Communication Studies (CMNS) 302
Communication in History (Revision 7)
View previous version
Delivery Mode: Individualized study online
Area of Study: Humanities
Télé-université du Québec equivalency: COM 2000
CMNS 302 has a Challenge for Credit option.
CMNS 302 is one of three foundation courses for the Bachelor of Professional Arts (Communication Studies) degree program. It follows the interactions between media and society in a number of technological contexts: oral and literate cultures, manuscript and print cultures, electric and electronic cultures.
The course surveys the development of communication technology and introduces some important scholarly debates about those technologies. In so doing, it tries to establish the notion that the history of communication technology is as much about ideas and practices as it is about events and things.
Communication in History is intended to accomplish the following objectives:
- Understanding: introduce major developments in the history of communication technology so that students can understand how innovation and institutionalization occur in different settings.
- Comparative analysis: develop students’ ability to compare and contrast different technologies across different cultural contexts.
- Application: apply understanding and critical abilities to professional practice through the study of debates and practices in the field.
- Unit 1: Introduction: Technology and Society
- Unit 2: Literacy and Orality: A Debate
- Unit 3: Scribal Culture into Print
- Unit 4: The Wired and Wireless World
- Unit 5: Image Technologies and the Emergence of Mass Society
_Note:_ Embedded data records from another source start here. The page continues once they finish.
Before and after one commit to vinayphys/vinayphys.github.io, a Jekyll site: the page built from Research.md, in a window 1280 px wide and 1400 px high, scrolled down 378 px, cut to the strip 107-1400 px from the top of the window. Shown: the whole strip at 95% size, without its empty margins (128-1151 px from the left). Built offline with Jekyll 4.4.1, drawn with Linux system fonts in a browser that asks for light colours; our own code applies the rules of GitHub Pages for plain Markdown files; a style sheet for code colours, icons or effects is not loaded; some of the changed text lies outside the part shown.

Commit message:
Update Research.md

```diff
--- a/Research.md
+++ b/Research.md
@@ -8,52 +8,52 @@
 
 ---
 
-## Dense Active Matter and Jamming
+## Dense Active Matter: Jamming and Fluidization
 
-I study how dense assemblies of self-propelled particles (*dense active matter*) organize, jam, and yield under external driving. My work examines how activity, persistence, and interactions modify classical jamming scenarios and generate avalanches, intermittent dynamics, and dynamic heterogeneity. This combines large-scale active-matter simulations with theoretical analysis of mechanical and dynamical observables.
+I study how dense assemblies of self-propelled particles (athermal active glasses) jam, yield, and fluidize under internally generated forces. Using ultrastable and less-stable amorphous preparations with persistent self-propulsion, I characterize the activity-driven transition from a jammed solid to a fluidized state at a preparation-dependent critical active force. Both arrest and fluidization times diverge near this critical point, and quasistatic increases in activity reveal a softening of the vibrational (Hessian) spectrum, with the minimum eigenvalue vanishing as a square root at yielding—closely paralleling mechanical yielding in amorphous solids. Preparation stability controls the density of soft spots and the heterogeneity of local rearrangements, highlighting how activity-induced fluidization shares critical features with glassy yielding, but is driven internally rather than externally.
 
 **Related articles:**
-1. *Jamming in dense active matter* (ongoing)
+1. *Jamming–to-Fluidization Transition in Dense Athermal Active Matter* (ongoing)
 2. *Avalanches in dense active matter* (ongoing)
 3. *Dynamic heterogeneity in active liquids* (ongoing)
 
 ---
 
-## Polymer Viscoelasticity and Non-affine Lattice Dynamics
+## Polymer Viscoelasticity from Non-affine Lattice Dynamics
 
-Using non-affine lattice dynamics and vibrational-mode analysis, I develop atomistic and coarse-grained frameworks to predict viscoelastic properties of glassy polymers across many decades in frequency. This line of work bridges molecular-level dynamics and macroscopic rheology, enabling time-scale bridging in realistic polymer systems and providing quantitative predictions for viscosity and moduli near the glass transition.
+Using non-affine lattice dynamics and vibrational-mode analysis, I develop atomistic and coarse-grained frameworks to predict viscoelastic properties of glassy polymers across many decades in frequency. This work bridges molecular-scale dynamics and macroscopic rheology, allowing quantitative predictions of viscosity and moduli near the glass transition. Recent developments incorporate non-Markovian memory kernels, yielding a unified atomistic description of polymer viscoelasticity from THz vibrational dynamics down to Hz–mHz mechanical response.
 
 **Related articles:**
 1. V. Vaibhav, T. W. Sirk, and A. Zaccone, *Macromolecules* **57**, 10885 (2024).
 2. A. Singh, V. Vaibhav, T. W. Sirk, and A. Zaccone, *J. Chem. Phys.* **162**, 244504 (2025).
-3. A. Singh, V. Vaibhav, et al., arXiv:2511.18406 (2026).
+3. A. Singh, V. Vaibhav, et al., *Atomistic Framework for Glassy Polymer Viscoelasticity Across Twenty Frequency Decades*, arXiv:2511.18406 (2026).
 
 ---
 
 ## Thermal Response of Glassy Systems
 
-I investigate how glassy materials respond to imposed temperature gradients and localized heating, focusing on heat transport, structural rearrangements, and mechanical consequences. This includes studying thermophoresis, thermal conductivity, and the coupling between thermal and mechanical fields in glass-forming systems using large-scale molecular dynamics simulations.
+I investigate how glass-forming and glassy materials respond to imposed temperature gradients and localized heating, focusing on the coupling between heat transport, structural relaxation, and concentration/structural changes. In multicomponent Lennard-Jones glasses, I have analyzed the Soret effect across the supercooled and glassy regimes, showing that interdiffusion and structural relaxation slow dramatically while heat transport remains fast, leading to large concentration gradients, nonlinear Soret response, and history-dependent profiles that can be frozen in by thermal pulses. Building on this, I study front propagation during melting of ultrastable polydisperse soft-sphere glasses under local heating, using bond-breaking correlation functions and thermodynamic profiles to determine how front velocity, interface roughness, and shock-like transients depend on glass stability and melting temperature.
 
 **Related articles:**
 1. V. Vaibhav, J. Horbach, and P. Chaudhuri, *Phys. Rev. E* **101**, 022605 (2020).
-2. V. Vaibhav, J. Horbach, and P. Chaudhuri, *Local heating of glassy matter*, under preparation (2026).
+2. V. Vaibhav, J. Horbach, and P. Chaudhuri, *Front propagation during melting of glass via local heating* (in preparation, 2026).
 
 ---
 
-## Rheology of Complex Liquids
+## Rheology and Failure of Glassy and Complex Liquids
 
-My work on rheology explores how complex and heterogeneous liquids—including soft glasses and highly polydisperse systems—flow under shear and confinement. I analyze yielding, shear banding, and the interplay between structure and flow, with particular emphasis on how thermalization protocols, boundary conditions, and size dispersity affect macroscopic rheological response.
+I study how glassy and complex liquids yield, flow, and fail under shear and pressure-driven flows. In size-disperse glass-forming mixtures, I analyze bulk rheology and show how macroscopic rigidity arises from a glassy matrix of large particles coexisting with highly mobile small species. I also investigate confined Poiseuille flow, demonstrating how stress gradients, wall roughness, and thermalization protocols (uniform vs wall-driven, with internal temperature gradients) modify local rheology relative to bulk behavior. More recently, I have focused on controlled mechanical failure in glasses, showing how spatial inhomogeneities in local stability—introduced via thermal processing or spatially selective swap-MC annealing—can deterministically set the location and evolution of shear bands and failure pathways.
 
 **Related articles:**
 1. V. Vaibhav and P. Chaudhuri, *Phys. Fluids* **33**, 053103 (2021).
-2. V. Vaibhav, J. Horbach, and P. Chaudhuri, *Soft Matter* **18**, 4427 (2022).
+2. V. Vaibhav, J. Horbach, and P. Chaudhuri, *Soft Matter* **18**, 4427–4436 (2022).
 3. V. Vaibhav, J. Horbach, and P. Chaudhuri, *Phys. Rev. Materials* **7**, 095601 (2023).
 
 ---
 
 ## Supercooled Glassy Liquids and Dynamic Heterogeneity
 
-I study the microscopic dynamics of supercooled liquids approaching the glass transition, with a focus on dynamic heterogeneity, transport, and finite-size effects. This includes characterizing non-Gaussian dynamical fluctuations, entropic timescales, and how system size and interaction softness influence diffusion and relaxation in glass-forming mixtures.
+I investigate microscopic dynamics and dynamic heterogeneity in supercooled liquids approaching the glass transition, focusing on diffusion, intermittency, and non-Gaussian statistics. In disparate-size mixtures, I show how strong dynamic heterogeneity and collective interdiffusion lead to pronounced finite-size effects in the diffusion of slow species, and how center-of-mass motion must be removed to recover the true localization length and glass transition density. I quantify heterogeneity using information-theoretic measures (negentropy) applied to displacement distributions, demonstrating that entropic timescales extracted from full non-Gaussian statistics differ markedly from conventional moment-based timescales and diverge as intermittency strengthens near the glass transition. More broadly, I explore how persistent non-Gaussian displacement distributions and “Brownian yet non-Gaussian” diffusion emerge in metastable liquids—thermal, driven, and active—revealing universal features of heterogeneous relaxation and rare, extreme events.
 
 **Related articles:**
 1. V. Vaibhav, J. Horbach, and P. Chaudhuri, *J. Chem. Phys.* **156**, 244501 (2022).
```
- Unit 6: Radio: The People’s Medium
- Unit 7: TV Times
- Unit 8: The Age of Information and Disinformation
To receive credit for CMNS 302, you must complete all assignments and obtain a minimum composite course grade of at least “D” (50 percent). The chart below summarizes the course activities and the credit weight associated with each assignment.
|Assignment 1: Focused Summary||15%|
|Assignment 2: Comparative Analysis and Reflection||25%|
|Assignment 3: Learning Object||25%|
To learn more about assignments and examinations, please refer to Athabasca University's online Calendar.
Note: Weighting in grouped-study offerings may be altered to accommodate a classwork component.
All course materials are online.
The Challenge for Credit process allows students to demonstrate that they have acquired a command of the general subject matter, knowledge, and intellectual and/or other skills that would normally be found in a university level course.
Full information for the Challenge for Credit can be found in the Undergraduate Calendar.
Undergraduate Challenge for Credit Course Registration Form
Athabasca University reserves the right to amend course outlines occasionally and without notice. Courses offered by other delivery methods may vary from their individualized-study counterparts.
Opened in Revision 7, April 11, 2018.
View previous syllabus